(DATASET ENTRIES)
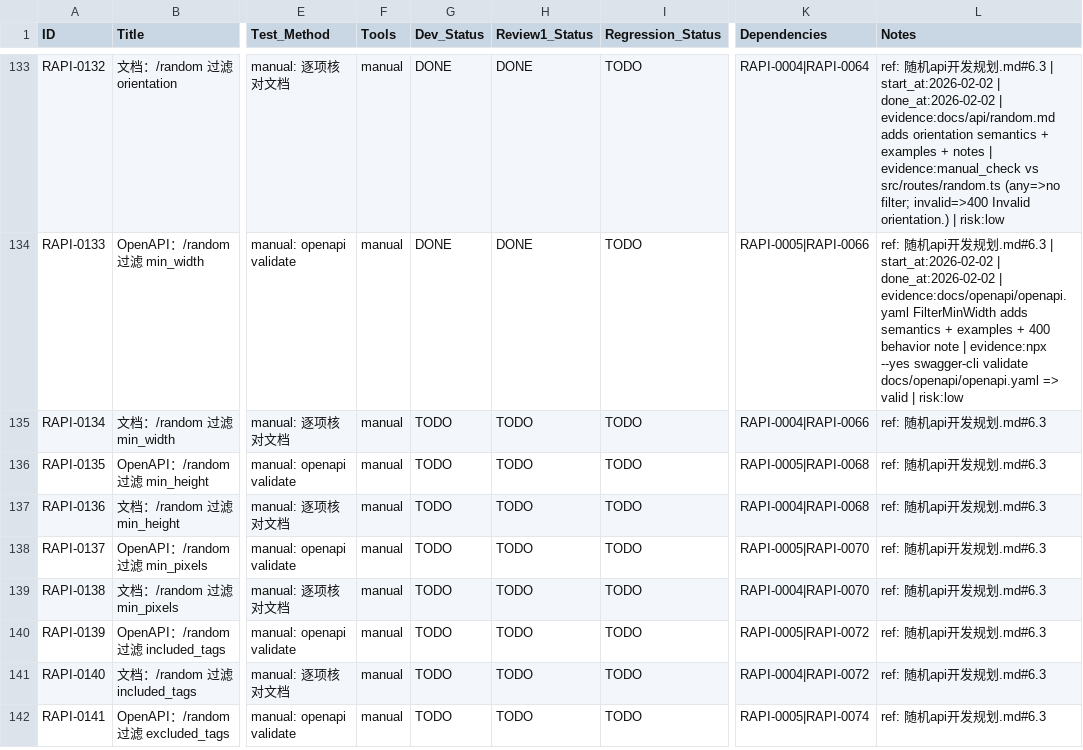
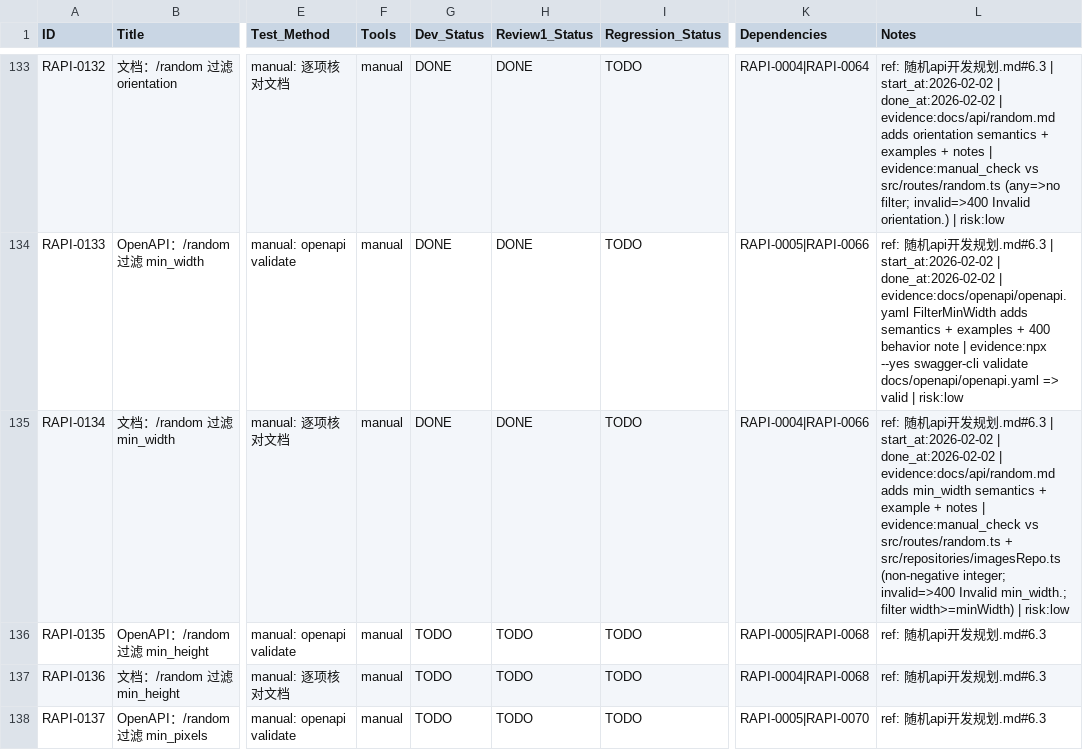
Before and after one commit to inliver233/Random-Pixiv-img-api, a CSV file: issues/2026-01-31_19-36-13-random-anime-image-api.csv, drawn as a sheet; only a part is shown, gaps mark what is left out; the shorter side is filled out with more unchanged rows; the diff names each change by its address in the sheet, - before the commit and + after, or states it on an @@ line.

Commit message:
[RAPI-0134] 文档：/random 过滤 min_width

```diff
--- a/issues/2026-01-31_19-36-13-random-anime-image-api.csv
+++ b/issues/2026-01-31_19-36-13-random-anime-image-api.csv
-G135 (Dev_Status): TODO
+G135 (Dev_Status): DONE
-H135 (Review1_Status): TODO
+H135 (Review1_Status): DONE
-L135 (Notes): …发规划.md#6.3
+L135 (Notes): …发规划.md#6.3 | start_at:2026-02-02 | done_at:2026-02-02 | evidence:docs/api/random.md adds min_width semantics + example + notes | evidence:manual_check vs src/routes/random.ts + src/repositories/imagesRepo.ts (non-negative integer; invalid=>400 Invalid min_width.; filter width>=minWidth) | risk:low
```
Also changed, not shown: 1 other file.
(End DATASET ENTRIES)
[EXERCISE]: Reproduce the data word for word; no pictures.

[OUTPUT OF THE EXERCISE]:
Before and after one commit to inliver233/Random-Pixiv-img-api, a CSV file: issues/2026-01-31_19-36-13-random-anime-image-api.csv, drawn as a sheet; only a part is shown, gaps mark what is left out; the shorter side is filled out with more unchanged rows; the diff names each change by its address in the sheet, - before the commit and + after, or states it on an @@ line.

Commit message:
[RAPI-0134] 文档：/random 过滤 min_width

```diff
--- a/issues/2026-01-31_19-36-13-random-anime-image-api.csv
+++ b/issues/2026-01-31_19-36-13-random-anime-image-api.csv
-G135 (Dev_Status): TODO
+G135 (Dev_Status): DONE
-H135 (Review1_Status): TODO
+H135 (Review1_Status): DONE
-L135 (Notes): …发规划.md#6.3
+L135 (Notes): …发规划.md#6.3 | start_at:2026-02-02 | done_at:2026-02-02 | evidence:docs/api/random.md adds min_width semantics + example + notes | evidence:manual_check vs src/routes/random.ts + src/repositories/imagesRepo.ts (non-negative integer; invalid=>400 Invalid min_width.; filter width>=minWidth) | risk:low
```
Also changed, not shown: 1 other file.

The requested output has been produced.